*** Begin section ***

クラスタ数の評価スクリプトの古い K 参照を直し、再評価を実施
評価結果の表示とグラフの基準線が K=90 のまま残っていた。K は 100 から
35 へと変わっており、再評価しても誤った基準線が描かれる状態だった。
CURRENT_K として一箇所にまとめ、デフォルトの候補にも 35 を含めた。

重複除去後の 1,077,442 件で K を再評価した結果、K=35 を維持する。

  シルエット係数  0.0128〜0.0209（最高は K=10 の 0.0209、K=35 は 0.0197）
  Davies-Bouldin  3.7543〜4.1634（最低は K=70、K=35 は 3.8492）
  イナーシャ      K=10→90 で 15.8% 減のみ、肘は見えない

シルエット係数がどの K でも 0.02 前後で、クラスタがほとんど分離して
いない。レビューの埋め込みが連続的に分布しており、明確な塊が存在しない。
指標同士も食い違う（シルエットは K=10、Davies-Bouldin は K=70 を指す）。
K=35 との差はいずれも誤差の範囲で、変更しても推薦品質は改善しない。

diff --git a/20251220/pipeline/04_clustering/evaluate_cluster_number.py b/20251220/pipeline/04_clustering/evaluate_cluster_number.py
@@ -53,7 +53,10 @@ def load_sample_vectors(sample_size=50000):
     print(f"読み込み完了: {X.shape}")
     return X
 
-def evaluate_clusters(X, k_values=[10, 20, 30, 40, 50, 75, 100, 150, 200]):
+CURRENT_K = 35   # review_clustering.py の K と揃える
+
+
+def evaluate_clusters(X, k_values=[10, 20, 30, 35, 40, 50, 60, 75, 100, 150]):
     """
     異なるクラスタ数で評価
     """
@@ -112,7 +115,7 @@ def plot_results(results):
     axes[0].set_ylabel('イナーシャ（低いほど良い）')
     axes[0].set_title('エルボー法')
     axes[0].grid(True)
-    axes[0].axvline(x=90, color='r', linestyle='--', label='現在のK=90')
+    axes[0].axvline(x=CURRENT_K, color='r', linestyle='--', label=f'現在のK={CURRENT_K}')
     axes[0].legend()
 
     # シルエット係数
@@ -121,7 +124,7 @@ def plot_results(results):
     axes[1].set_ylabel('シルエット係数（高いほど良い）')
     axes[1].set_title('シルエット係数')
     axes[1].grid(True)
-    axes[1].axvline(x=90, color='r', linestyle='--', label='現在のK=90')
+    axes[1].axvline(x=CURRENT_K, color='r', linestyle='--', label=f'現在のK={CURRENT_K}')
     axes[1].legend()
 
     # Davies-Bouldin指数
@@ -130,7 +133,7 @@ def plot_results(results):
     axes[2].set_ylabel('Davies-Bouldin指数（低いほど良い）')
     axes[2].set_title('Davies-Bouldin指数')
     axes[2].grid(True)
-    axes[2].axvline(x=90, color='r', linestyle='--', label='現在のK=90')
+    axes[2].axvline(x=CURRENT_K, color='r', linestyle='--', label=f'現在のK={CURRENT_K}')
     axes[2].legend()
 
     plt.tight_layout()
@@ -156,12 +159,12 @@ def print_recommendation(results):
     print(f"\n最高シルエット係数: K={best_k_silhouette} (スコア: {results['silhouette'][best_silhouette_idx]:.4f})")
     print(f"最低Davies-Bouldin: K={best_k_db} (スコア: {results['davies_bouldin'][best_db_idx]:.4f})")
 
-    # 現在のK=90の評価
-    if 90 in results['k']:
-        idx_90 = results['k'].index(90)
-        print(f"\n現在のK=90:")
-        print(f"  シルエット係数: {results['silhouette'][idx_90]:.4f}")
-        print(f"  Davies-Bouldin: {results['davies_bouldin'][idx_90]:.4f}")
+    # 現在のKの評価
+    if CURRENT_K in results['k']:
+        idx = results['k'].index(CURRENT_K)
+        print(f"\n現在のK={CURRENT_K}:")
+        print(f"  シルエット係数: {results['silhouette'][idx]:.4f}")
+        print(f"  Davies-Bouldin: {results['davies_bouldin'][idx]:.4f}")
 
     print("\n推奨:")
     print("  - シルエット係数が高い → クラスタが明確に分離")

*** End section ***

## Try it:
Retype the data exactly.

## Written solution:
クラスタ数の評価スクリプトの古い K 参照を直し、再評価を実施
評価結果の表示とグラフの基準線が K=90 のまま残っていた。K は 100 から
35 へと変わっており、再評価しても誤った基準線が描かれる状態だった。
CURRENT_K として一箇所にまとめ、デフォルトの候補にも 35 を含めた。

重複除去後の 1,077,442 件で K を再評価した結果、K=35 を維持する。

  シルエット係数  0.0128〜0.0209（最高は K=10 の 0.0209、K=35 は 0.0197）
  Davies-Bouldin  3.7543〜4.1634（最低は K=70、K=35 は 3.8492）
  イナーシャ      K=10→90 で 15.8% 減のみ、肘は見えない

シルエット係数がどの K でも 0.02 前後で、クラスタがほとんど分離して
いない。レビューの埋め込みが連続的に分布しており、明確な塊が存在しない。
指標同士も食い違う（シルエットは K=10、Davies-Bouldin は K=70 を指す）。
K=35 との差はいずれも誤差の範囲で、変更しても推薦品質は改善しない。

diff --git a/20251220/pipeline/04_clustering/evaluate_cluster_number.py b/20251220/pipeline/04_clustering/evaluate_cluster_number.py
@@ -53,7 +53,10 @@ def load_sample_vectors(sample_size=50000):
     print(f"読み込み完了: {X.shape}")
     return X
 
-def evaluate_clusters(X, k_values=[10, 20, 30, 40, 50, 75, 100, 150, 200]):
+CURRENT_K = 35   # review_clustering.py の K と揃える
+
+
+def evaluate_clusters(X, k_values=[10, 20, 30, 35, 40, 50, 60, 75, 100, 150]):
     """
     異なるクラスタ数で評価
     """
@@ -112,7 +115,7 @@ def plot_results(results):
     axes[0].set_ylabel('イナーシャ（低いほど良い）')
     axes[0].set_title('エルボー法')
     axes[0].grid(True)
-    axes[0].axvline(x=90, color='r', linestyle='--', label='現在のK=90')
+    axes[0].axvline(x=CURRENT_K, color='r', linestyle='--', label=f'現在のK={CURRENT_K}')
     axes[0].legend()
 
     # シルエット係数
@@ -121,7 +124,7 @@ def plot_results(results):
     axes[1].set_ylabel('シルエット係数（高いほど良い）')
     axes[1].set_title('シルエット係数')
     axes[1].grid(True)
-    axes[1].axvline(x=90, color='r', linestyle='--', label='現在のK=90')
+    axes[1].axvline(x=CURRENT_K, color='r', linestyle='--', label=f'現在のK={CURRENT_K}')
     axes[1].legend()
 
     # Davies-Bouldin指数
@@ -130,7 +133,7 @@ def plot_results(results):
     axes[2].set_ylabel('Davies-Bouldin指数（低いほど良い）')
     axes[2].set_title('Davies-Bouldin指数')
     axes[2].grid(True)
-    axes[2].axvline(x=90, color='r', linestyle='--', label='現在のK=90')
+    axes[2].axvline(x=CURRENT_K, color='r', linestyle='--', label=f'現在のK={CURRENT_K}')
     axes[2].legend()
 
     plt.tight_layout()
@@ -156,12 +159,12 @@ def print_recommendation(results):
     print(f"\n最高シルエット係数: K={best_k_silhouette} (スコア: {results['silhouette'][best_silhouette_idx]:.4f})")
     print(f"最低Davies-Bouldin: K={best_k_db} (スコア: {results['davies_bouldin'][best_db_idx]:.4f})")
 
-    # 現在のK=90の評価
-    if 90 in results['k']:
-        idx_90 = results['k'].index(90)
-        print(f"\n現在のK=90:")
-        print(f"  シルエット係数: {results['silhouette'][idx_90]:.4f}")
-        print(f"  Davies-Bouldin: {results['davies_bouldin'][idx_90]:.4f}")
+    # 現在のKの評価
+    if CURRENT_K in results['k']:
+        idx = results['k'].index(CURRENT_K)
+        print(f"\n現在のK={CURRENT_K}:")
+        print(f"  シルエット係数: {results['silhouette'][idx]:.4f}")
+        print(f"  Davies-Bouldin: {results['davies_bouldin'][idx]:.4f}")
 
     print("\n推奨:")
     print("  - シルエット係数が高い → クラスタが明確に分離")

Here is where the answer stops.